WASHINGTON —Rep. Emanuel Cleaver, D-Mo., sent a letter to two virtual currency associations on Thursday asking them to adopt practices to curb hate groups from using anonymous payment technologies to fund themselves.
Cleaver, a member of the House Financial Services Committee, cited reports that some of the hate groups that surfaced during the violent Charlottesville, Va., “Unite the Right” rally in August are reportedly using cryptocurrencies to fund their operations after getting shut out by other financial services providers.
“I am concerned both that the bitcoin ecosystem may be providing a welcoming environment for the funding of campaigns of hatred and hostility, and that the movement of funds among anonymous white supremacist accounts will be increasingly difficult to monitor,” Cleaver said in the letter to Perianne Boring, founder and president of the Digital Chamber of Commerce, and Brock Pierce, chairman of the Bitcoin Foundation.
“I would like to know what steps your members are taking to ensure that the bitcoin services they provide are not being used to facilitate radical campaigns of abuse, harassment and/or violence against Americans,” the congressman wrote.
Cleaver pointed to crowdfunding platforms and a “major transaction services company” that took steps to tighten rules to prevent their services from being used to fund hate and violence after Charlottesville.

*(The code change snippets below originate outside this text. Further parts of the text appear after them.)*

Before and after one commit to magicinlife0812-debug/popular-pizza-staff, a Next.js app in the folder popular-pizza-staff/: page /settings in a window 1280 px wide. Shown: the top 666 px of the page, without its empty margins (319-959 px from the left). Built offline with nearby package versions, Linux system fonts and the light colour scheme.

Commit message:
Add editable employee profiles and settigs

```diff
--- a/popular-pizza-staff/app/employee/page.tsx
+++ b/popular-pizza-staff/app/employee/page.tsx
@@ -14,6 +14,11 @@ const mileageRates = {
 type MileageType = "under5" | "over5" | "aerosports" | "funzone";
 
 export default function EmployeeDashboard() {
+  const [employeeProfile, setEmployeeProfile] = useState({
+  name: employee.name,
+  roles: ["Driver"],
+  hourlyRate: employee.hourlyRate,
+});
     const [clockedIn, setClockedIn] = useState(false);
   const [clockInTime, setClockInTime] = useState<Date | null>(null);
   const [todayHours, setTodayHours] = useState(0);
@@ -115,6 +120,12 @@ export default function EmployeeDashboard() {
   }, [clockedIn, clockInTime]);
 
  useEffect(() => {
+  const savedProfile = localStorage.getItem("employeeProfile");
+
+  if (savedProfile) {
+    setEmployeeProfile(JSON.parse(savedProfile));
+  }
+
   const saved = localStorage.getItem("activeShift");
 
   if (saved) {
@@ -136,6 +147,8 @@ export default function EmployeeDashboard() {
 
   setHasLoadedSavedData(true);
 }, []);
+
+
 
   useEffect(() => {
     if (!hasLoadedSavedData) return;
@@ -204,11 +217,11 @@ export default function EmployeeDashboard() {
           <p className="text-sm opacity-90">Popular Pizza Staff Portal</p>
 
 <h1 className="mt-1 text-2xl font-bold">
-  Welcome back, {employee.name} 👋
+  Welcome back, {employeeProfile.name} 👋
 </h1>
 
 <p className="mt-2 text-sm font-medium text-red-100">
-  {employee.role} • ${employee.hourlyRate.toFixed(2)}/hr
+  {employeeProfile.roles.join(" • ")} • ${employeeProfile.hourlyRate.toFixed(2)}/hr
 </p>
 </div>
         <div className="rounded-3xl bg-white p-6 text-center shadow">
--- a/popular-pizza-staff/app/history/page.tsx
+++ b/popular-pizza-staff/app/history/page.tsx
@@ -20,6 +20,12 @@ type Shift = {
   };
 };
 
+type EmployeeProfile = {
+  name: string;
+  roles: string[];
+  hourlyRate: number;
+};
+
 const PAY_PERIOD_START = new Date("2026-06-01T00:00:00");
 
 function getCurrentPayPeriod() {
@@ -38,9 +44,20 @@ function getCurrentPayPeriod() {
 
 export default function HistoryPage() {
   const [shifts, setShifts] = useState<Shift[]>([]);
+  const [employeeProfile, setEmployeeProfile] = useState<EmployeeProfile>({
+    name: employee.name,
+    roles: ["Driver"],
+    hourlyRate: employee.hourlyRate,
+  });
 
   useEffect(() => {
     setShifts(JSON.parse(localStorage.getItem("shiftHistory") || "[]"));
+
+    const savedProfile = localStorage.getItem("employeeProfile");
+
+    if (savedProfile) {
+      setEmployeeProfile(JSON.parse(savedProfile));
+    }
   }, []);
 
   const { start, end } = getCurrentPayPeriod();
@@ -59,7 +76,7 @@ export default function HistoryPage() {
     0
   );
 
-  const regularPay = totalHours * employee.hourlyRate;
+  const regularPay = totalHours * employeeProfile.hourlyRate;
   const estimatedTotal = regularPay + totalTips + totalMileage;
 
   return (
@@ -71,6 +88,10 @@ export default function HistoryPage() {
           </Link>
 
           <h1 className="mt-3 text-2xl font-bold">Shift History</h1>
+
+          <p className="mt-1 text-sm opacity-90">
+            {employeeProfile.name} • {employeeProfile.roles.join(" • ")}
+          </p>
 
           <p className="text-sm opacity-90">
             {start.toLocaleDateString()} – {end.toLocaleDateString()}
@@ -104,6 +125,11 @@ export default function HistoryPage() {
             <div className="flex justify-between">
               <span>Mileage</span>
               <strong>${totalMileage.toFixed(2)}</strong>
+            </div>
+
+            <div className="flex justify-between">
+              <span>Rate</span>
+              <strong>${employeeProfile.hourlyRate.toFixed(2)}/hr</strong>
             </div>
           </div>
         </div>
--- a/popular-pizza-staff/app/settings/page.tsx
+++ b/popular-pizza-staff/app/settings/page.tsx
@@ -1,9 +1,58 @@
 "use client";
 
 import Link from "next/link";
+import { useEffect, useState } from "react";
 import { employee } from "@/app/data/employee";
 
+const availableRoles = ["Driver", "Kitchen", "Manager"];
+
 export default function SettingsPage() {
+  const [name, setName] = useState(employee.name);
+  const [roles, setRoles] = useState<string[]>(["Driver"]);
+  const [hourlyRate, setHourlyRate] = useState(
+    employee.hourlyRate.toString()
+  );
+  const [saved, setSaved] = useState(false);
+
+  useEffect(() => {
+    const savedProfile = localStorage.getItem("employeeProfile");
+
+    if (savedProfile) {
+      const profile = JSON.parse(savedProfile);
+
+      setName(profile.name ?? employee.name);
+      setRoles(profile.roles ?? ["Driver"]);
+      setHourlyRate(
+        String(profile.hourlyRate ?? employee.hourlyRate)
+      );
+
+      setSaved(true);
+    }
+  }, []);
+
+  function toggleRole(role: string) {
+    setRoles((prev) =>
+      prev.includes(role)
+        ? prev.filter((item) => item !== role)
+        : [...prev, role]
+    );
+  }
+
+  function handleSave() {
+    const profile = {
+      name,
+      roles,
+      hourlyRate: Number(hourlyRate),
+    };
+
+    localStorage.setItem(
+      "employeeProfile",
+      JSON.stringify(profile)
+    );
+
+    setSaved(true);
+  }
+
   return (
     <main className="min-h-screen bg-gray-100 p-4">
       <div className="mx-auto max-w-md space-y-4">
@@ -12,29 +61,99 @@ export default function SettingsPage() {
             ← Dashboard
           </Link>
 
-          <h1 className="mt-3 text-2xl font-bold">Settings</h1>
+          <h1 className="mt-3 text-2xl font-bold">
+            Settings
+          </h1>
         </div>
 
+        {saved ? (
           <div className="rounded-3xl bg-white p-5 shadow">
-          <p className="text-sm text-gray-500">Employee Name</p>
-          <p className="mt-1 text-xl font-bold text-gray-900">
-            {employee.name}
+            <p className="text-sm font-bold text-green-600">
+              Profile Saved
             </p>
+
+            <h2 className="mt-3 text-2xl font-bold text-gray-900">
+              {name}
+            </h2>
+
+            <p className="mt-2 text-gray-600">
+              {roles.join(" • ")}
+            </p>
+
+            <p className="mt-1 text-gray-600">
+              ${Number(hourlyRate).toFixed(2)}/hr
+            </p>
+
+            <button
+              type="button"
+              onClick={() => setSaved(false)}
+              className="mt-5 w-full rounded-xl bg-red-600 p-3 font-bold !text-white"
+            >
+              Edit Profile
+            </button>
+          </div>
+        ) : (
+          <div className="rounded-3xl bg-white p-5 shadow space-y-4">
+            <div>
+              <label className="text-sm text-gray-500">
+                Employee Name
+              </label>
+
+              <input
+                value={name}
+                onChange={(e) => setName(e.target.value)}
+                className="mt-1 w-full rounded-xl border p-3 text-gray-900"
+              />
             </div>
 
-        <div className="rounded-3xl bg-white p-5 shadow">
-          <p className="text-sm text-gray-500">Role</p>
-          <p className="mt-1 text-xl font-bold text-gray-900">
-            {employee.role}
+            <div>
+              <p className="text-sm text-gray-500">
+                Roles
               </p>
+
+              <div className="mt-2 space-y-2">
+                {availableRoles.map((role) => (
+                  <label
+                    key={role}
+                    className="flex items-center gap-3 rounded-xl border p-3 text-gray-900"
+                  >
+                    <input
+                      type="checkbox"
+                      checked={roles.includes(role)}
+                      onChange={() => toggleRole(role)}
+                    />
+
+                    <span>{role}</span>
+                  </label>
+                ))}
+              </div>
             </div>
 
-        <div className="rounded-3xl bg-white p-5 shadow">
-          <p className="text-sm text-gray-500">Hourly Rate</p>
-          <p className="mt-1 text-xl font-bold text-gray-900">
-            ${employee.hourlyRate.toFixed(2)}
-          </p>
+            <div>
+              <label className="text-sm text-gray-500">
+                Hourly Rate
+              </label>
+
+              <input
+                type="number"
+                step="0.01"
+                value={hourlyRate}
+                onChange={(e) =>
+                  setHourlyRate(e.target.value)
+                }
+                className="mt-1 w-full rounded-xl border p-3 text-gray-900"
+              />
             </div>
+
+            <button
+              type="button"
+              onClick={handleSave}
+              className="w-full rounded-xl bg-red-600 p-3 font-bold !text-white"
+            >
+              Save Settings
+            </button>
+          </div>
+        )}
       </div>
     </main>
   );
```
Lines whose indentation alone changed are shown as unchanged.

Apple Pay reportedly dropped support for websites that sold white supremacist merchandise.
Cleaver said cryptocurrency has “tremendous potential that should not be dismissed” but asked that the bitcoin community take steps to police itself.
“Government with all of its procedures and complexities, may move slower than the pace of the technology at times, but does and will continue to rely on the private sector to implement timely responses to matters of technological concern,” Cleaver wrote.
“I would be pleased to learn that your members are adopting terms and service that would result in restrictions or closure of accounts that facilitate such reprehensible uses," he added, "but, more importantly, I am eager to know where your organization stands.”